**TASK TO CARRY OUT:** The answer must be an exact copy of the entries that follow, with all images removed.

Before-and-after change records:
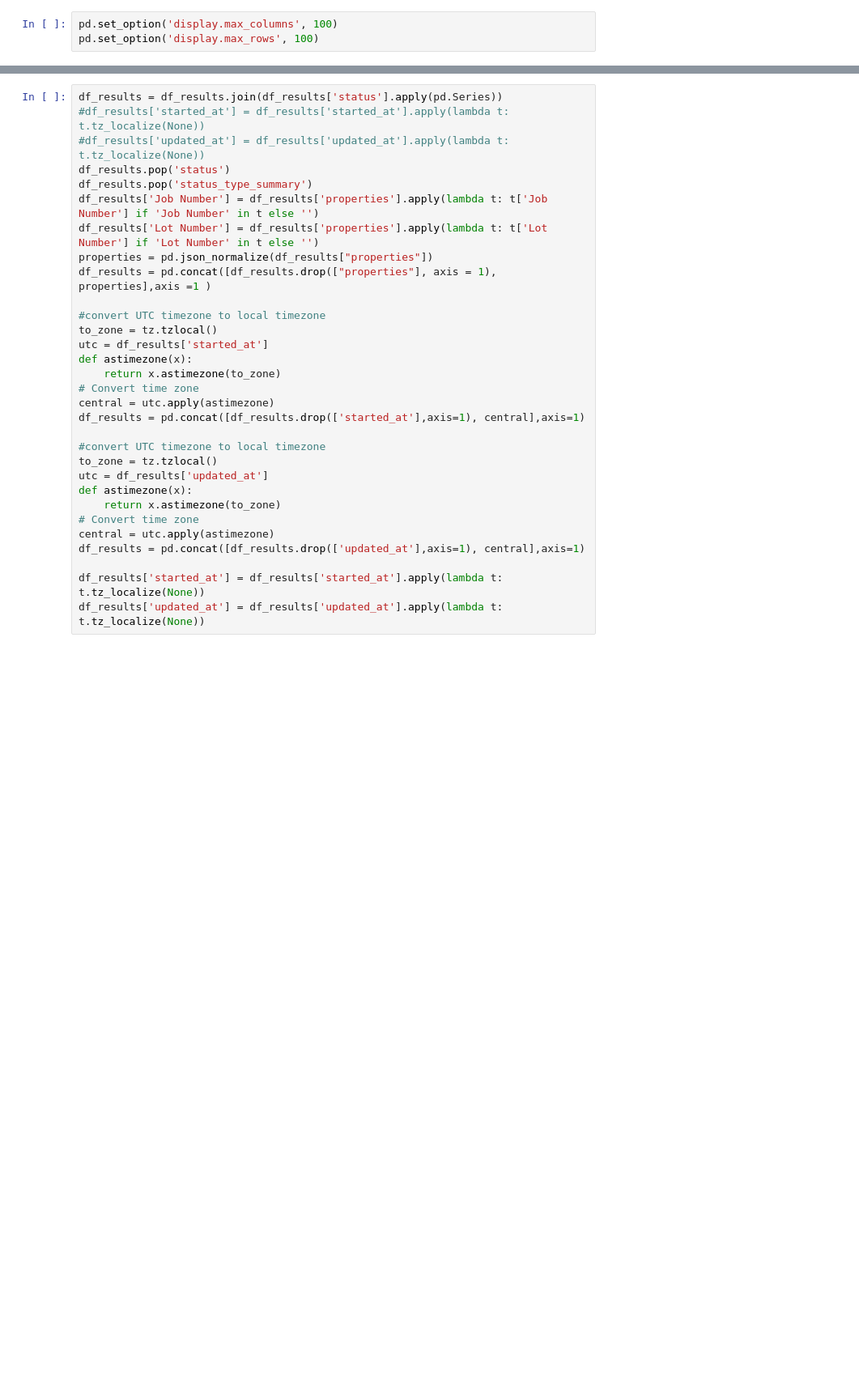
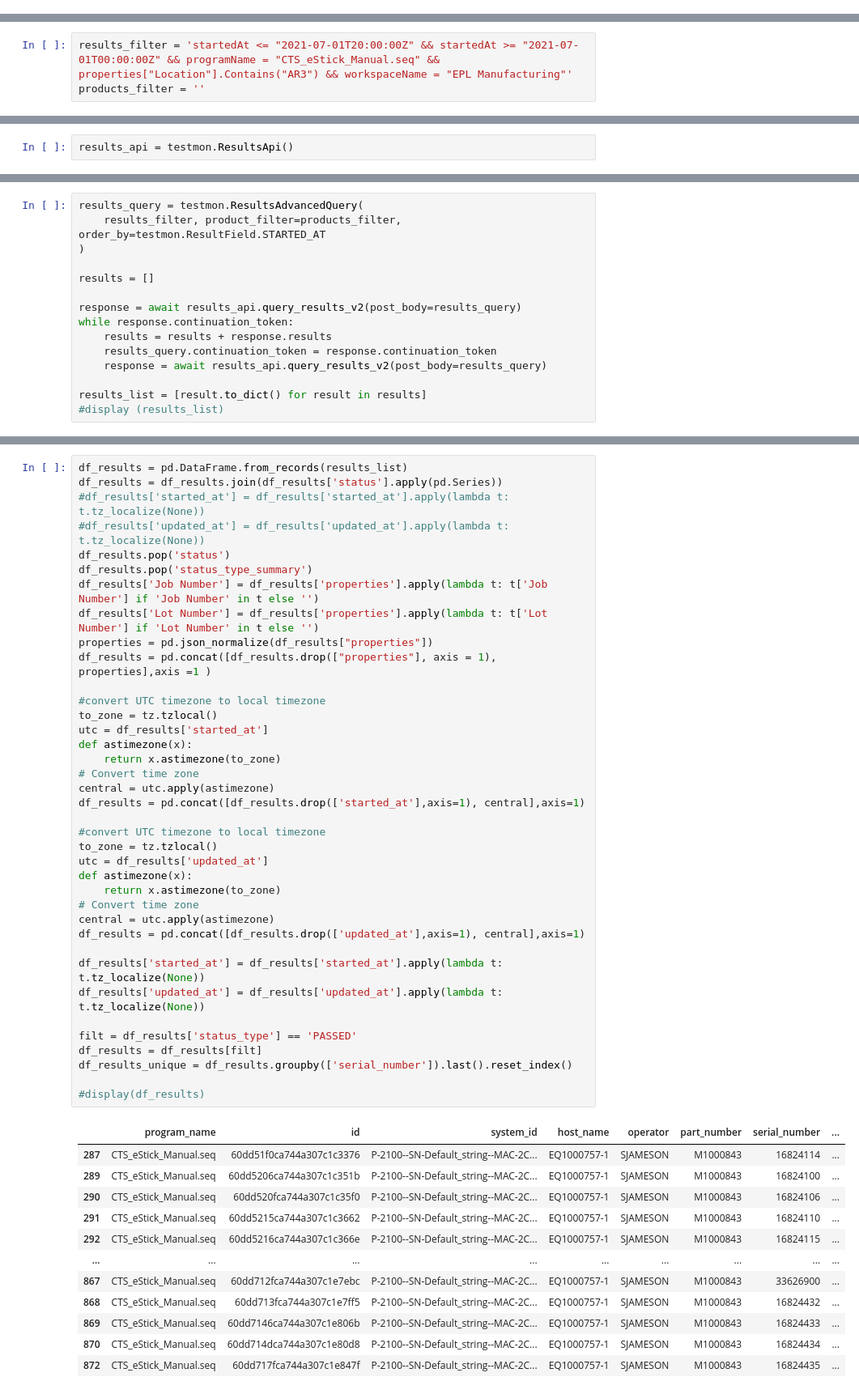
Before and after one commit to sakalmon/jupyter, a Jupyter notebook: Ellume Job and Batch Query 2 - Working.ipynb, the cells around one changed output, grey strips where cells are left out. Shown at 81% size. Saved outputs shown, nothing was run; the diff lists cells and outputs as text; blank space fills up the shorter version.

```diff
--- a/Ellume Job and Batch Query - Home.ipynb
+++ b/Ellume Job and Batch Query 2 - Working.ipynb
@@ -8,3 +16,0 @@ df_results = pickle.load(open('df_results.pickle', 'rb'))
-# %%
-pd.set_option('display.max_columns', 100)
-pd.set_option('display.max_rows', 100)
@@ -10,0 +29,3 @@ pd.set_option('display.max_rows', 100)
+# %%
+results_filter = 'startedAt <= "2021-07-01T20:00:00Z" && startedAt >= "2021-07-01T00:00:00Z" && programName = "CTS_eStick_Manual.seq" && properties["Location"].Contains("AR3") && workspaceName = "EPL Manufacturing"'
+products_filter = ''
@@ -10,0 +35,2 @@ pd.set_option('display.max_rows', 100)
+# %%
+results_api = testmon.ResultsApi()
@@ -10,0 +40,15 @@ pd.set_option('display.max_rows', 100)
+# %%
+results_query = testmon.ResultsAdvancedQuery(
+    results_filter, product_filter=products_filter, order_by=testmon.ResultField.STARTED_AT
+)
+
+results = []
+
+response = await results_api.query_results_v2(post_body=results_query)
+while response.continuation_token:
+    results = results + response.results
+    results_query.continuation_token = response.continuation_token
+    response = await results_api.query_results_v2(post_body=results_query)
+
+results_list = [result.to_dict() for result in results]
+#display (results_list)
@@ -11,31 +58,51 @@ pd.set_option('display.max_rows', 100)
 # %%
+df_results = pd.DataFrame.from_records(results_list)
 df_results = df_results.join(df_results['status'].apply(pd.Series))
 #df_results['started_at'] = df_results['started_at'].apply(lambda t: t.tz_localize(None))
 #df_results['updated_at'] = df_results['updated_at'].apply(lambda t: t.tz_localize(None))
 df_results.pop('status')
 df_results.pop('status_type_summary')
 df_results['Job Number'] = df_results['properties'].apply(lambda t: t['Job Number'] if 'Job Number' in t else '')
 df_results['Lot Number'] = df_results['properties'].apply(lambda t: t['Lot Number'] if 'Lot Number' in t else '')
 properties = pd.json_normalize(df_results["properties"])
 df_results = pd.concat([df_results.drop(["properties"], axis = 1), properties],axis =1 )
 
 #convert UTC timezone to local timezone
 to_zone = tz.tzlocal()
 utc = df_results['started_at']
 def astimezone(x):
     return x.astimezone(to_zone)
 # Convert time zone
 central = utc.apply(astimezone)
 df_results = pd.concat([df_results.drop(['started_at'],axis=1), central],axis=1)
 
 #convert UTC timezone to local timezone
 to_zone = tz.tzlocal()
 utc = df_results['updated_at']
 def astimezone(x):
     return x.astimezone(to_zone)
 # Convert time zone
 central = utc.apply(astimezone)
 df_results = pd.concat([df_results.drop(['updated_at'],axis=1), central],axis=1)
 
 df_results['started_at'] = df_results['started_at'].apply(lambda t: t.tz_localize(None))
 df_results['updated_at'] = df_results['updated_at'].apply(lambda t: t.tz_localize(None))
+
+filt = df_results['status_type'] == 'PASSED'
+df_results = df_results[filt]
+df_results_unique = df_results.groupby(['serial_number']).last().reset_index()
+
+#display(df_results)
+# %% [output]
+|  | program_name | id | system_id | host_name | operator | part_number | serial_number | ... |
+| 287 | CTS_eStick_Manual.seq | 60dd51f0ca744a307c1c3376 | P-2100--SN-Default_string--MAC-2C... | EQ1000757-1 | SJAMESON | M1000843 | 16824114 | ... |
+| 289 | CTS_eStick_Manual.seq | 60dd5206ca744a307c1c351b | P-2100--SN-Default_string--MAC-2C... | EQ1000757-1 | SJAMESON | M1000843 | 16824100 | ... |
+| 290 | CTS_eStick_Manual.seq | 60dd520fca744a307c1c35f0 | P-2100--SN-Default_string--MAC-2C... | EQ1000757-1 | SJAMESON | M1000843 | 16824106 | ... |
+| 291 | CTS_eStick_Manual.seq | 60dd5215ca744a307c1c3662 | P-2100--SN-Default_string--MAC-2C... | EQ1000757-1 | SJAMESON | M1000843 | 16824110 | ... |
+| 292 | CTS_eStick_Manual.seq | 60dd5216ca744a307c1c366e | P-2100--SN-Default_string--MAC-2C... | EQ1000757-1 | SJAMESON | M1000843 | 16824115 | ... |
+| ... | ... | ... | ... | ... | ... | ... | ... | ... |
+| 867 | CTS_eStick_Manual.seq | 60dd712fca744a307c1e7ebc | P-2100--SN-Default_string--MAC-2C... | EQ1000757-1 | SJAMESON | M1000843 | 33626900 | ... |
+| 868 | CTS_eStick_Manual.seq | 60dd713fca744a307c1e7ff5 | P-2100--SN-Default_string--MAC-2C... | EQ1000757-1 | SJAMESON | M1000843 | 16824432 | ... |
+| 869 | CTS_eStick_Manual.seq | 60dd7146ca744a307c1e806b | P-2100--SN-Default_string--MAC-2C... | EQ1000757-1 | SJAMESON | M1000843 | 16824433 | ... |
+| 870 | CTS_eStick_Manual.seq | 60dd714dca744a307c1e80d8 | P-2100--SN-Default_string--MAC-2C... | EQ1000757-1 | SJAMESON | M1000843 | 16824434 | ... |
+| 872 | CTS_eStick_Manual.seq | 60dd717fca744a307c1e847f | P-2100--SN-Default_string--MAC-2C... | EQ1000757-1 | SJAMESON | M1000843 | 16824435 | ... |
```
Also changed, not shown: parts of 13 cells of this notebook.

**TASK RESULT:**
Before and after one commit to sakalmon/jupyter, a Jupyter notebook: Ellume Job and Batch Query 2 - Working.ipynb, the cells around one changed output, grey strips where cells are left out. Shown at 81% size. Saved outputs shown, nothing was run; the diff lists cells and outputs as text; blank space fills up the shorter version.

```diff
--- a/Ellume Job and Batch Query - Home.ipynb
+++ b/Ellume Job and Batch Query 2 - Working.ipynb
@@ -8,3 +16,0 @@ df_results = pickle.load(open('df_results.pickle', 'rb'))
-# %%
-pd.set_option('display.max_columns', 100)
-pd.set_option('display.max_rows', 100)
@@ -10,0 +29,3 @@ pd.set_option('display.max_rows', 100)
+# %%
+results_filter = 'startedAt <= "2021-07-01T20:00:00Z" && startedAt >= "2021-07-01T00:00:00Z" && programName = "CTS_eStick_Manual.seq" && properties["Location"].Contains("AR3") && workspaceName = "EPL Manufacturing"'
+products_filter = ''
@@ -10,0 +35,2 @@ pd.set_option('display.max_rows', 100)
+# %%
+results_api = testmon.ResultsApi()
@@ -10,0 +40,15 @@ pd.set_option('display.max_rows', 100)
+# %%
+results_query = testmon.ResultsAdvancedQuery(
+    results_filter, product_filter=products_filter, order_by=testmon.ResultField.STARTED_AT
+)
+
+results = []
+
+response = await results_api.query_results_v2(post_body=results_query)
+while response.continuation_token:
+    results = results + response.results
+    results_query.continuation_token = response.continuation_token
+    response = await results_api.query_results_v2(post_body=results_query)
+
+results_list = [result.to_dict() for result in results]
+#display (results_list)
@@ -11,31 +58,51 @@ pd.set_option('display.max_rows', 100)
 # %%
+df_results = pd.DataFrame.from_records(results_list)
 df_results = df_results.join(df_results['status'].apply(pd.Series))
 #df_results['started_at'] = df_results['started_at'].apply(lambda t: t.tz_localize(None))
 #df_results['updated_at'] = df_results['updated_at'].apply(lambda t: t.tz_localize(None))
 df_results.pop('status')
 df_results.pop('status_type_summary')
 df_results['Job Number'] = df_results['properties'].apply(lambda t: t['Job Number'] if 'Job Number' in t else '')
 df_results['Lot Number'] = df_results['properties'].apply(lambda t: t['Lot Number'] if 'Lot Number' in t else '')
 properties = pd.json_normalize(df_results["properties"])
 df_results = pd.concat([df_results.drop(["properties"], axis = 1), properties],axis =1 )
 
 #convert UTC timezone to local timezone
 to_zone = tz.tzlocal()
 utc = df_results['started_at']
 def astimezone(x):
     return x.astimezone(to_zone)
 # Convert time zone
 central = utc.apply(astimezone)
 df_results = pd.concat([df_results.drop(['started_at'],axis=1), central],axis=1)
 
 #convert UTC timezone to local timezone
 to_zone = tz.tzlocal()
 utc = df_results['updated_at']
 def astimezone(x):
     return x.astimezone(to_zone)
 # Convert time zone
 central = utc.apply(astimezone)
 df_results = pd.concat([df_results.drop(['updated_at'],axis=1), central],axis=1)
 
 df_results['started_at'] = df_results['started_at'].apply(lambda t: t.tz_localize(None))
 df_results['updated_at'] = df_results['updated_at'].apply(lambda t: t.tz_localize(None))
+
+filt = df_results['status_type'] == 'PASSED'
+df_results = df_results[filt]
+df_results_unique = df_results.groupby(['serial_number']).last().reset_index()
+
+#display(df_results)
+# %% [output]
+|  | program_name | id | system_id | host_name | operator | part_number | serial_number | ... |
+| 287 | CTS_eStick_Manual.seq | 60dd51f0ca744a307c1c3376 | P-2100--SN-Default_string--MAC-2C... | EQ1000757-1 | SJAMESON | M1000843 | 16824114 | ... |
+| 289 | CTS_eStick_Manual.seq | 60dd5206ca744a307c1c351b | P-2100--SN-Default_string--MAC-2C... | EQ1000757-1 | SJAMESON | M1000843 | 16824100 | ... |
+| 290 | CTS_eStick_Manual.seq | 60dd520fca744a307c1c35f0 | P-2100--SN-Default_string--MAC-2C... | EQ1000757-1 | SJAMESON | M1000843 | 16824106 | ... |
+| 291 | CTS_eStick_Manual.seq | 60dd5215ca744a307c1c3662 | P-2100--SN-Default_string--MAC-2C... | EQ1000757-1 | SJAMESON | M1000843 | 16824110 | ... |
+| 292 | CTS_eStick_Manual.seq | 60dd5216ca744a307c1c366e | P-2100--SN-Default_string--MAC-2C... | EQ1000757-1 | SJAMESON | M1000843 | 16824115 | ... |
+| ... | ... | ... | ... | ... | ... | ... | ... | ... |
+| 867 | CTS_eStick_Manual.seq | 60dd712fca744a307c1e7ebc | P-2100--SN-Default_string--MAC-2C... | EQ1000757-1 | SJAMESON | M1000843 | 33626900 | ... |
+| 868 | CTS_eStick_Manual.seq | 60dd713fca744a307c1e7ff5 | P-2100--SN-Default_string--MAC-2C... | EQ1000757-1 | SJAMESON | M1000843 | 16824432 | ... |
+| 869 | CTS_eStick_Manual.seq | 60dd7146ca744a307c1e806b | P-2100--SN-Default_string--MAC-2C... | EQ1000757-1 | SJAMESON | M1000843 | 16824433 | ... |
+| 870 | CTS_eStick_Manual.seq | 60dd714dca744a307c1e80d8 | P-2100--SN-Default_string--MAC-2C... | EQ1000757-1 | SJAMESON | M1000843 | 16824434 | ... |
+| 872 | CTS_eStick_Manual.seq | 60dd717fca744a307c1e847f | P-2100--SN-Default_string--MAC-2C... | EQ1000757-1 | SJAMESON | M1000843 | 16824435 | ... |
```
Also changed, not shown: parts of 13 cells of this notebook.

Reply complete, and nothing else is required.